Your instructions ▸ Using the records that follow, copy every line containing the word "cancer".

Available records ▸
>>>>
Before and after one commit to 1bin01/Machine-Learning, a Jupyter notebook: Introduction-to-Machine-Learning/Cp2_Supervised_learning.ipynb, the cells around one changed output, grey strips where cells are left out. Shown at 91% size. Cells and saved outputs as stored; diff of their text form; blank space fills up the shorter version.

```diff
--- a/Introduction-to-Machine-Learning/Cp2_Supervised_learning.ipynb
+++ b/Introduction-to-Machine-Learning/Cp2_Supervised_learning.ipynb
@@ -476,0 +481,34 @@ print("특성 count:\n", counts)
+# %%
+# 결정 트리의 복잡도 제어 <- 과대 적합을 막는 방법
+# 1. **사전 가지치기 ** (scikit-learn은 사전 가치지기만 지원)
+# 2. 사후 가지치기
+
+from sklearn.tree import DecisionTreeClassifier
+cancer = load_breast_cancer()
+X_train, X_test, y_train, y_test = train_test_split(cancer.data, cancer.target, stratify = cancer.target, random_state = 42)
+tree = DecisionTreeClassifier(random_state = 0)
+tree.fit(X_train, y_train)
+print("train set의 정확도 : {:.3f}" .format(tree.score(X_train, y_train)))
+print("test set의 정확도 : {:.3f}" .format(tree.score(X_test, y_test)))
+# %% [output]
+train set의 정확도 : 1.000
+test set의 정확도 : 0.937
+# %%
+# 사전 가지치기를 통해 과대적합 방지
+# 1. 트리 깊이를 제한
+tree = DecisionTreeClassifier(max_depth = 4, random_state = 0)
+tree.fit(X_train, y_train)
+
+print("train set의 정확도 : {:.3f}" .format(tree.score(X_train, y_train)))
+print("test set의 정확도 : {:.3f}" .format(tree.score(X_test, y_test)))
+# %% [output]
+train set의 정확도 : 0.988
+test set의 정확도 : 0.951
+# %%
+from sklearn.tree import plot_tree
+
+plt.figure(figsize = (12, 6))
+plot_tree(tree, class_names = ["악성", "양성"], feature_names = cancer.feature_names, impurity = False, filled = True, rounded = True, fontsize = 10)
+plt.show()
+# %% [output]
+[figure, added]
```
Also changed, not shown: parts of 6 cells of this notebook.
<<<<
Exercise answer ▸
+cancer = load_breast_cancer()
+X_train, X_test, y_train, y_test = train_test_split(cancer.data, cancer.target, stratify = cancer.target, random_state = 42)
+plot_tree(tree, class_names = ["악성", "양성"], feature_names = cancer.feature_names, impurity = False, filled = True, rounded = True, fontsize = 10)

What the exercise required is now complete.